It’s that time of year again, when the days begin to fall shorter and the nights colder. As we prepare for the cooler months of autumn and winter, so do the wild species sharing our landscape.

For different species, those preparations will vary. But one thing is certain – winter is harsh, and provisions must be aplenty. In Aesop’s fable of the grasshopper and the ant, the grasshopper has been distracted making music all summer long while the ants busily prepare for the harsh months ahead. It isn’t until late autumn, as the ants ready themselves to hunker down in their nest for the winter that the hungry grasshopper realizes the error of his ways. Though it’s just a tale, it bears some truth to it. Wild creatures instinctively know that winter brings with it a severe resource deficit. So how do they prepare?

Some animals hibernate, of course. Hibernation is a state of energy-conservation in order to survive winter. Hibernating animals slow their heart rate, breathing rate, and metabolic rate in order to save energy. Perhaps the most famous example of hibernators is bears. In actuality, however, bears are not true hibernators.
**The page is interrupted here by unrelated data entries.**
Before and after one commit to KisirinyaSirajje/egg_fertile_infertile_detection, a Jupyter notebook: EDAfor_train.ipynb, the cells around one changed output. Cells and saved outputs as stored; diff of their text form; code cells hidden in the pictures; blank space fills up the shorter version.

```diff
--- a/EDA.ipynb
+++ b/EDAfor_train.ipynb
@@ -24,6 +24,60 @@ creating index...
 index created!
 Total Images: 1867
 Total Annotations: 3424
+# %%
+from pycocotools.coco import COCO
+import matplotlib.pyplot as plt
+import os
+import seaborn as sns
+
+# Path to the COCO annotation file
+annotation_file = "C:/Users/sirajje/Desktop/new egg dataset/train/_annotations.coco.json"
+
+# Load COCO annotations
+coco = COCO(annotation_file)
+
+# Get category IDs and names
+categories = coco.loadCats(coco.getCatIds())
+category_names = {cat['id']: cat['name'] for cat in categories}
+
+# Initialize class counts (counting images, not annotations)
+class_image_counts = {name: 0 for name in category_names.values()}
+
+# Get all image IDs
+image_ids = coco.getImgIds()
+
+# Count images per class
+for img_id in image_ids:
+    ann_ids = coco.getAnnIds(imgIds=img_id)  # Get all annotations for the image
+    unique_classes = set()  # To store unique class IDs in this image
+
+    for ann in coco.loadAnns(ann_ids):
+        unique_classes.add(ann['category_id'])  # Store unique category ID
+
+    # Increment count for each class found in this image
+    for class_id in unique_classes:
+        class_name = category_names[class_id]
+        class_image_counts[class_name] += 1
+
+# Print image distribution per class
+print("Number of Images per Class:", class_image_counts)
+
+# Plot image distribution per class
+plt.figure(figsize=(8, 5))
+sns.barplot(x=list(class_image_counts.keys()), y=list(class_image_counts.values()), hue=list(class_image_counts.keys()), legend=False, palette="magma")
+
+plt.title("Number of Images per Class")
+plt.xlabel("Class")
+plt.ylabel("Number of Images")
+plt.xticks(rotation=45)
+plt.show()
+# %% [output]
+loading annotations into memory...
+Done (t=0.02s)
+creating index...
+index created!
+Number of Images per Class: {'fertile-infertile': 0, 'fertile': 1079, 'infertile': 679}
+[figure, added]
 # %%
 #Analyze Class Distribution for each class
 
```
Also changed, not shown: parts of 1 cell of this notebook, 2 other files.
Bears actually enter a state called torpor, which is a lighter and involuntary sleep-state. Larger animals typically enter torpor, while smaller animals such as chipmunks, mice, ground squirrels, bees, snakes, frogs, and bats hibernate.

Torpor typically does not last as long as hibernation, and animals are able to wake up to feed, evade dangerous situations, or even give birth. To prepare for torpor or hibernation it is crucial that animals enter a state called hyperphagia, which is excessive eating and drinking. This will increase their energy reserves to help them survive long periods of no food.

But not all animals are inactive during the winter months. Coyotes, for example, remain active year-round. Throughout the winter, they will continue to hunt small mammals and scavenge for food wherever they may find it. Like wolves, they’ll grow thick undercoats allowing them to conserve energy by remaining warm and comfortable in the frigid weather. In the thick of winter, January-March is also breeding season for wolves and coyotes, and as monogamous species they will remain with their mates for life.

Other animals instead abandon their summer breeding habitats in favor of warmer over-wintering climates. Many species of birds and insects will migrate elsewhere for the winter where the landscape remains rich in resources. In September and October, we’ll see and hear evidence of birds migrating South, though they often make their journeys at night while relying on the moon and stars to guide them. At night, the atmosphere is a bit less turbulent so they’re able to travel with more ease. Because of this nocturnal travel, it is especially crucial that during migration season that we turn off our outdoor lights so as not to disorient birds and steer them off-course.

Though preparations might vary significantly among species, they all share the instinctual knowledge that they must ready themselves for the approaching change in seasons.